WHAT YOU ARE ASKED TO DO:
Leaving out the images, repeat all the lines below exactly.

SUPPLIED MATERIAL:
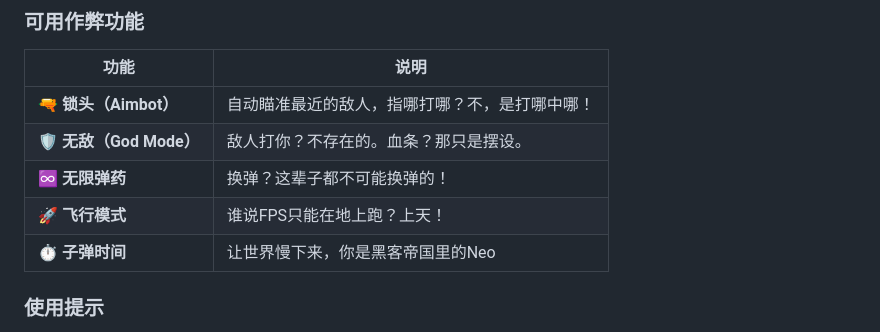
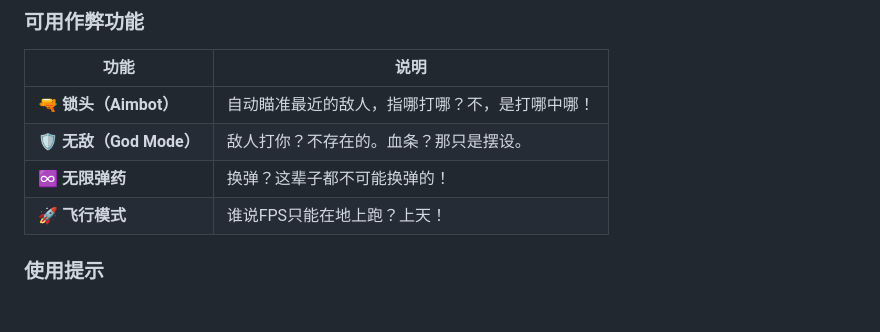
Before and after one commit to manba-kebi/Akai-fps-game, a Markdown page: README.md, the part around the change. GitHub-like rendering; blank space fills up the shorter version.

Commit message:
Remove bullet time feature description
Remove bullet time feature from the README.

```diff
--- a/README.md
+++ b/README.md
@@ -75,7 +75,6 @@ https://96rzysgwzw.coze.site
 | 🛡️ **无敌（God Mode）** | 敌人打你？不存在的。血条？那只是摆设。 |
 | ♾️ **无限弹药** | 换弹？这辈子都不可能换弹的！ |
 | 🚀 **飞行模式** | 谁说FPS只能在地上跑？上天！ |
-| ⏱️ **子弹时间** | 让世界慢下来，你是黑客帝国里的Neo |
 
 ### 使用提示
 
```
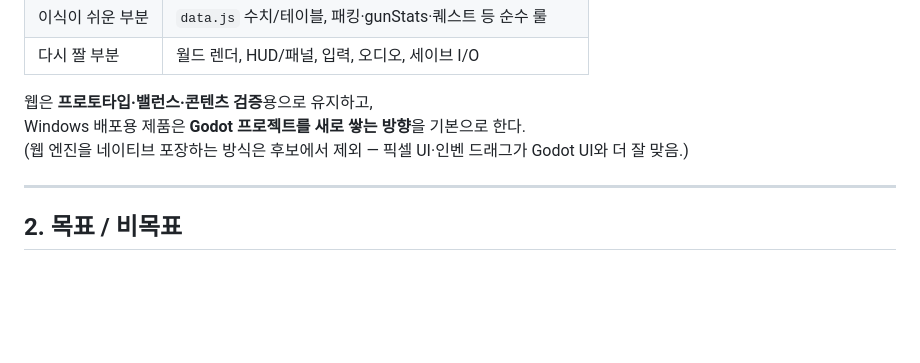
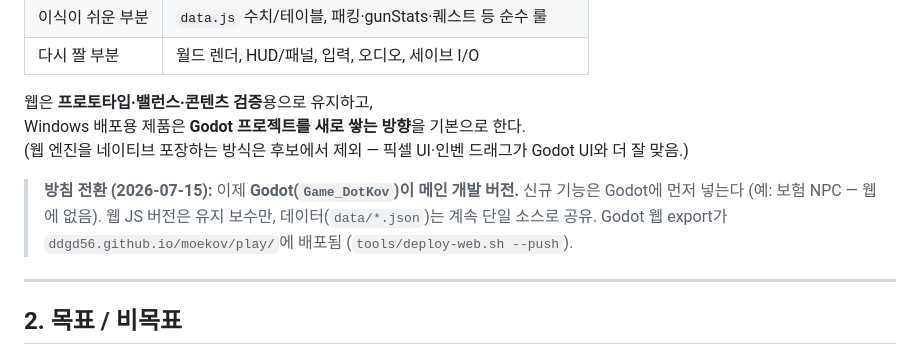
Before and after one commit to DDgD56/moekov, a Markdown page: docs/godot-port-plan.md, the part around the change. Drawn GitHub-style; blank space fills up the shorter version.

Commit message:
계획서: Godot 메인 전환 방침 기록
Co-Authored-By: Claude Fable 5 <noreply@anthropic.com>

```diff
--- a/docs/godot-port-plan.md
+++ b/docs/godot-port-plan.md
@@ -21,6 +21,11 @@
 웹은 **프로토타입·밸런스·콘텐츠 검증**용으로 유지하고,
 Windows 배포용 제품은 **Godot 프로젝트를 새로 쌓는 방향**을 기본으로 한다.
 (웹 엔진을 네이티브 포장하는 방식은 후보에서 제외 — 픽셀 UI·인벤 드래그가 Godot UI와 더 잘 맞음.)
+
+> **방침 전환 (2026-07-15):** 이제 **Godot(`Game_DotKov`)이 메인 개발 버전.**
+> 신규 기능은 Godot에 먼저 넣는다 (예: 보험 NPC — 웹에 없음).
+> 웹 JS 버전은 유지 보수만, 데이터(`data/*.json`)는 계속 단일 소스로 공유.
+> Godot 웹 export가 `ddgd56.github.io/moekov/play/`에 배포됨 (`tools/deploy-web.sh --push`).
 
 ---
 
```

RESPONSE:
Before and after one commit to manba-kebi/Akai-fps-game, a Markdown page: README.md, the part around the change. GitHub-like rendering; blank space fills up the shorter version.

Commit message:
Remove bullet time feature description
Remove bullet time feature from the README.

```diff
--- a/README.md
+++ b/README.md
@@ -75,7 +75,6 @@ https://96rzysgwzw.coze.site
 | 🛡️ **无敌（God Mode）** | 敌人打你？不存在的。血条？那只是摆设。 |
 | ♾️ **无限弹药** | 换弹？这辈子都不可能换弹的！ |
 | 🚀 **飞行模式** | 谁说FPS只能在地上跑？上天！ |
-| ⏱️ **子弹时间** | 让世界慢下来，你是黑客帝国里的Neo |
 
 ### 使用提示
 
```
Before and after one commit to DDgD56/moekov, a Markdown page: docs/godot-port-plan.md, the part around the change. Drawn GitHub-style; blank space fills up the shorter version.

Commit message:
계획서: Godot 메인 전환 방침 기록
Co-Authored-By: Claude Fable 5 <noreply@anthropic.com>

```diff
--- a/docs/godot-port-plan.md
+++ b/docs/godot-port-plan.md
@@ -21,6 +21,11 @@
 웹은 **프로토타입·밸런스·콘텐츠 검증**용으로 유지하고,
 Windows 배포용 제품은 **Godot 프로젝트를 새로 쌓는 방향**을 기본으로 한다.
 (웹 엔진을 네이티브 포장하는 방식은 후보에서 제외 — 픽셀 UI·인벤 드래그가 Godot UI와 더 잘 맞음.)
+
+> **방침 전환 (2026-07-15):** 이제 **Godot(`Game_DotKov`)이 메인 개발 버전.**
+> 신규 기능은 Godot에 먼저 넣는다 (예: 보험 NPC — 웹에 없음).
+> 웹 JS 버전은 유지 보수만, 데이터(`data/*.json`)는 계속 단일 소스로 공유.
+> Godot 웹 export가 `ddgd56.github.io/moekov/play/`에 배포됨 (`tools/deploy-web.sh --push`).
 
 ---
 
```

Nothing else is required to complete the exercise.